'Borderline' in Classic Cool Context

This Saturday at 9 p.m., KCET brings you the 1950 film noir, "Borderline," about two undercover cops infiltrating a drug-smuggling ring from Mexico. It stars Fred MacMurray, Claire Trevor and Raymond Burr. This is the latest entry in KCET's "Classic Cool Theater" series, which aims to give you not only a great film but also a vintage cartoon, two newsreels and an of-the-era musical number. All those extras add up to what makes "Classic Cool Theater" so special: context. In the spirit of this unique package, we're offering you a peek at the America -- and the Los Angeles -- that received "Borderline" on March 1, 1950.

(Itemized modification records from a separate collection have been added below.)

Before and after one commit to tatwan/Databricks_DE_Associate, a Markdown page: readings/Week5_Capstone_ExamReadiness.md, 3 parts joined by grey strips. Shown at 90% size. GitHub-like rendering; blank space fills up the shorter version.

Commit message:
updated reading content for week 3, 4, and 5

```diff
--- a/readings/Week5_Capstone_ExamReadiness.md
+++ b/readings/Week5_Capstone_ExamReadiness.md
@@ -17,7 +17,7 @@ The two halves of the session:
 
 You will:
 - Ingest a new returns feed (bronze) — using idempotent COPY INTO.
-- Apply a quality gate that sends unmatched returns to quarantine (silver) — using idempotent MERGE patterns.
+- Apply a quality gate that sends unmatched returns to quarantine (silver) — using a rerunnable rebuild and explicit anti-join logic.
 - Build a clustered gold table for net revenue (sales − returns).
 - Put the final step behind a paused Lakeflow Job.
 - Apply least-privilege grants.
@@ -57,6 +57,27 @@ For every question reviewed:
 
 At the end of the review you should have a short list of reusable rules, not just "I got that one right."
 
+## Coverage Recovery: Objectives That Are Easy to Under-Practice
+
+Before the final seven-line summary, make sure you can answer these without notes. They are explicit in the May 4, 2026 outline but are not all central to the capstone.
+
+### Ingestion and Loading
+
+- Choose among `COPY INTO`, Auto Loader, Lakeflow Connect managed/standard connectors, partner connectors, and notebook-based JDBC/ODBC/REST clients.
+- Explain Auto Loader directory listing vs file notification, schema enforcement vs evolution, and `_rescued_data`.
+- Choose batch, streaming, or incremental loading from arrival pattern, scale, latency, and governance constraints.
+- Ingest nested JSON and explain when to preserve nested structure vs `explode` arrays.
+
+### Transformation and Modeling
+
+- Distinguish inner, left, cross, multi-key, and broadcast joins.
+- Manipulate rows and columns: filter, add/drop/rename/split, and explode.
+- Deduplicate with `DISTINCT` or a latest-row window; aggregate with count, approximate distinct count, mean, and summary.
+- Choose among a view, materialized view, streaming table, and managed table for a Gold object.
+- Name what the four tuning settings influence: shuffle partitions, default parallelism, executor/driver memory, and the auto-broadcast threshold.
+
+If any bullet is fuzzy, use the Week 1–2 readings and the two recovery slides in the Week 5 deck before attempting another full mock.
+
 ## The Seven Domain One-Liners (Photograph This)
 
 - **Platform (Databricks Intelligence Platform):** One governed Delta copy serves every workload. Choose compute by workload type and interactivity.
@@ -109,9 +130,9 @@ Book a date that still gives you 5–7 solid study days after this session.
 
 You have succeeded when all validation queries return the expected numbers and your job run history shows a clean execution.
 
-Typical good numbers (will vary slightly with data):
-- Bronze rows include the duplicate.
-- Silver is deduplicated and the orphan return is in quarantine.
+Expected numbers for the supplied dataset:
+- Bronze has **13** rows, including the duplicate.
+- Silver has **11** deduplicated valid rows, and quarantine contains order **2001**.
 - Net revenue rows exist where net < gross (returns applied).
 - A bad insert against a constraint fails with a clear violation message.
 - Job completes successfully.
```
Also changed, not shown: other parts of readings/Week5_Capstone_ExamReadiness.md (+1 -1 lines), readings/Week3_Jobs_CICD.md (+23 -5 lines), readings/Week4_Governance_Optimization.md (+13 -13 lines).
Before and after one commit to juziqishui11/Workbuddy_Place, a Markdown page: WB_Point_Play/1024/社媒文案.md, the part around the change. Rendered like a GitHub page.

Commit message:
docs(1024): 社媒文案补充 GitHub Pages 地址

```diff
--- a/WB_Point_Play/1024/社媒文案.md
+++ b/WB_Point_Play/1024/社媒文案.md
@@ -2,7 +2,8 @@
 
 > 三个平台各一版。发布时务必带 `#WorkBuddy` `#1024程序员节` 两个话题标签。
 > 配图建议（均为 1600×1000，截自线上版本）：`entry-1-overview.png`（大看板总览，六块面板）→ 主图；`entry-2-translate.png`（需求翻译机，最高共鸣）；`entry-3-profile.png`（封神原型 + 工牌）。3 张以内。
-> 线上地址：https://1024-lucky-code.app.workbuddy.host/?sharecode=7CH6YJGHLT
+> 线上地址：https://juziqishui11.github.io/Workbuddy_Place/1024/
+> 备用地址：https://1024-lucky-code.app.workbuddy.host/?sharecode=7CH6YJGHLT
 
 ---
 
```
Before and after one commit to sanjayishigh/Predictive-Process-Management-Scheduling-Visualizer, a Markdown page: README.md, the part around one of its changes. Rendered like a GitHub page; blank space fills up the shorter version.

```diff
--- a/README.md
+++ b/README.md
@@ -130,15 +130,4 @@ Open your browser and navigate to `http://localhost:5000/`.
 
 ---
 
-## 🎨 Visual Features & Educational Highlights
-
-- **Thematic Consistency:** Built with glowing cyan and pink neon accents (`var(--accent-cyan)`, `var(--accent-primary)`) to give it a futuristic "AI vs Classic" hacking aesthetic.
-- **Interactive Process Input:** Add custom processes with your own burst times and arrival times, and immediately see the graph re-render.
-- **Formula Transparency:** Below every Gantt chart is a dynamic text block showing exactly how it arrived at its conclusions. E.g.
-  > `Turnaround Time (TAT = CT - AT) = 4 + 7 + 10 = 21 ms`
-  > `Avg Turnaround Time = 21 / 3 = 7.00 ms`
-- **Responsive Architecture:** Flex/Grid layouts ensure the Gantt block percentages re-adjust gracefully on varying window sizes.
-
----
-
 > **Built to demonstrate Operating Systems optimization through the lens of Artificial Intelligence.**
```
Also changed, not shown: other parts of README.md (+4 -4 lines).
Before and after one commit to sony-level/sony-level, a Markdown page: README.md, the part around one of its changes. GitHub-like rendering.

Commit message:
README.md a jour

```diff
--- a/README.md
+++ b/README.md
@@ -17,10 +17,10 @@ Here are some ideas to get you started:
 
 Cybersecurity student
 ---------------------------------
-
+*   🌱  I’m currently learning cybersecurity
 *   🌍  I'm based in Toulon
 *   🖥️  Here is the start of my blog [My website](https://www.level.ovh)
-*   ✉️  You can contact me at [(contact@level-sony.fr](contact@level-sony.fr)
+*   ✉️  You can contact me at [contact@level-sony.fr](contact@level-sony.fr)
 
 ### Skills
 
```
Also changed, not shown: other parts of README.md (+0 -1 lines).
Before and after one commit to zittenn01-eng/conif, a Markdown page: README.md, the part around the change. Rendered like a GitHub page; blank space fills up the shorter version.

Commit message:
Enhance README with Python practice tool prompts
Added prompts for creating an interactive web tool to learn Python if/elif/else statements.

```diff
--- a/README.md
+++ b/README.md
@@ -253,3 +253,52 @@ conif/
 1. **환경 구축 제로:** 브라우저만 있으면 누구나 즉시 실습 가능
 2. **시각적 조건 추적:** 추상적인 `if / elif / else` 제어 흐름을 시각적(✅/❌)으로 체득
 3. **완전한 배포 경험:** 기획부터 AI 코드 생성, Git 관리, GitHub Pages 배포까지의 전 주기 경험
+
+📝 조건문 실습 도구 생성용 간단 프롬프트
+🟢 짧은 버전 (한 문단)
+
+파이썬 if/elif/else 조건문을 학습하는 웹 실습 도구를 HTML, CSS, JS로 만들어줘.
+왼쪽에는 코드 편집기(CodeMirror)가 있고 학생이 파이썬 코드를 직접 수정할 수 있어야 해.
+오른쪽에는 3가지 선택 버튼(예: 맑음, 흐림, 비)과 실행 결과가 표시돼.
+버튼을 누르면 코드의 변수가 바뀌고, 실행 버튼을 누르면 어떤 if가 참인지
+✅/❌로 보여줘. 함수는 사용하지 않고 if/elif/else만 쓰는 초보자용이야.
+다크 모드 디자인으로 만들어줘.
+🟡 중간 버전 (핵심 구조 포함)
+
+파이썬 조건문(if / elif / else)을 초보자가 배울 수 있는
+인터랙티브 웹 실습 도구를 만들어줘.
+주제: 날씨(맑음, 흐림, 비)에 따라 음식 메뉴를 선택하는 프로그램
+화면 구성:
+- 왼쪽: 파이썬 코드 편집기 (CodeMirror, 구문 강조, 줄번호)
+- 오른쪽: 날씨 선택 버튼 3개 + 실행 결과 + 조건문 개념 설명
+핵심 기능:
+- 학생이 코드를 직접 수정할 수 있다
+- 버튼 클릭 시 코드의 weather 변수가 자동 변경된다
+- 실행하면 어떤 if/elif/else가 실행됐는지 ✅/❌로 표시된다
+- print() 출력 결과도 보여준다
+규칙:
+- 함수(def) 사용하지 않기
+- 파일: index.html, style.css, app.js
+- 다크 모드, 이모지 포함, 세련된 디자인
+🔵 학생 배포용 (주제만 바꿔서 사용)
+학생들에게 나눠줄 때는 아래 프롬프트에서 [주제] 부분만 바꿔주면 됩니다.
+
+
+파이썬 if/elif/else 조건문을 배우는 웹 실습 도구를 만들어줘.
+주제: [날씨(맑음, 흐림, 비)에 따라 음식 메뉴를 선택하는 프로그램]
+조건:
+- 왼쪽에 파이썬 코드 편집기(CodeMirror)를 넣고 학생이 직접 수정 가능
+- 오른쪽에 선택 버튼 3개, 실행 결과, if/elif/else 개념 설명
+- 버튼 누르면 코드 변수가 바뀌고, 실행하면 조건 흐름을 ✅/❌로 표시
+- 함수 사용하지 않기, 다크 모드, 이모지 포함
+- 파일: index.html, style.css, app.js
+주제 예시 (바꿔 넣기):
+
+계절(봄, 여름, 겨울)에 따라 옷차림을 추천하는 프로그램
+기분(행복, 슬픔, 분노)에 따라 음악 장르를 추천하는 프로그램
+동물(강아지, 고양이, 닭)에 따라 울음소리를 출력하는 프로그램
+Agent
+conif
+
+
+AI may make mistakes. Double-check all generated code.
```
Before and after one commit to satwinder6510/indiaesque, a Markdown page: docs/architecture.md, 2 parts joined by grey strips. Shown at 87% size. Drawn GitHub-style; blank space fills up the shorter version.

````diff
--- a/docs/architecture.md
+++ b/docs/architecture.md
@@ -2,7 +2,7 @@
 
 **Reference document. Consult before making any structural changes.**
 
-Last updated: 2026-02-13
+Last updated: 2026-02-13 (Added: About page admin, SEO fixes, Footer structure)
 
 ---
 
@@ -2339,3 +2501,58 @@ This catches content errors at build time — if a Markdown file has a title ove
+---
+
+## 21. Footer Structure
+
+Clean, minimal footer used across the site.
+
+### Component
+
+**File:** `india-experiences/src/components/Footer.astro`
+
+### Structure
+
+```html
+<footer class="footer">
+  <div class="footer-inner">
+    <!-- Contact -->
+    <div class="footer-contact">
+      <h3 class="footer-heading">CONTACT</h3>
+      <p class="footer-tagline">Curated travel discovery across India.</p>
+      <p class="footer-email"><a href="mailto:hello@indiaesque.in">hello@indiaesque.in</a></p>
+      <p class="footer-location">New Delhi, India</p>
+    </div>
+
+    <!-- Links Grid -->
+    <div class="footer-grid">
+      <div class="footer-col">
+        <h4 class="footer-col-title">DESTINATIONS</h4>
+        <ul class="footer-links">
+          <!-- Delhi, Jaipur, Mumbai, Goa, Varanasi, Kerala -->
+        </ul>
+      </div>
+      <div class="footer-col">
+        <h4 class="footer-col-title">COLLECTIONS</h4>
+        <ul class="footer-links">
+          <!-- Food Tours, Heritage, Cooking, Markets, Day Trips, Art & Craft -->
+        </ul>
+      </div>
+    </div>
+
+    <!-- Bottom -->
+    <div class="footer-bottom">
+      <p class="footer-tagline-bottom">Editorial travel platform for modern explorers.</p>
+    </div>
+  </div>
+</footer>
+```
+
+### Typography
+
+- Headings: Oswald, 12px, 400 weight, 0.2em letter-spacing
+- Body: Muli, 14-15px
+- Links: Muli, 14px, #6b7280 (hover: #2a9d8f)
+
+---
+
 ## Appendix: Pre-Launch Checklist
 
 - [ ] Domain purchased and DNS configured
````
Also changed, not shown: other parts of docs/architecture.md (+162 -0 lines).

"Borderline" baddy Raymond Burr is probably best known for his role as "Perry Mason" in the popular CBS series for which he won three Emmys. However, show creator Erle Stanley Gardner came close to casting one of Burr's "Borderline" co-stars as the brilliant defense attorney. Fred MacMurray, equally famous for his light-hearted Disney characters as for his darker turns in "Double Indemnity" and "Pushover," was a finalist for the part until Gardner allowed veteran character actor Burr to test for the lead. Burr wowed Gardner and wound up portraying "Mason" on the small screen for nine seasons, from 1957-1966.

Here's the screen test that won Burr the role. The part of "Della" eventually went to Barbara Hale.

After "Perry Mason," Burr would always be linked with a courtroom. He made fun of that reputation by playing a judge in the 1982 spoof, "Airplane II: The Sequel."

Watch for Burr at the 1:06 mark:

Burr's road to leading-man status was long and grueling. He made his name playing ominous heavies, but it was his heavy-set frame that led talent agents to tell him he'd never make it in Hollywood in the mid 1940s. Then in his late 20s, the Canadian-born Burr had been husky since he was a kid.

Burr drastically altered his diet for six months, reportedly eating only 750 calories a day. Afterwards, the slim-and-trim, 210-pound actor got his break as a bit part in the 1946 Claudette Colbert film, "Without Reservations."

He spent the next decade or so playing creepy characters such as the threatening district attorney in "A Place in the Sun," and the shy wife-murderer in "Rear Window."

Burr did put some of the weight back on during his later "Perry Mason" days, and in his follow-up series, "Ironside."

This is a publicity photo of Burr as the disabled detective:

Burr married actress Isabella Ward in 1949 and the couple divorced in 1952. He fabricated two other marriages and a child to cover up his homosexual relationship with Robert Benevides, whom he met on the set of "Perry Mason." The relationship lasted until Burr's death in 1993. Benevides named the vineyard they operated together after his deceased partner:

Take a Closer Look Back

The Mexican drug war has splashed gory headlines across newspapers for the past several years. But as "Borderline" shows, drugs were a very real problem in the 1950s too.

Check out this drug-awareness video from a bygone era. The animations at 1:58 are particularly inventive: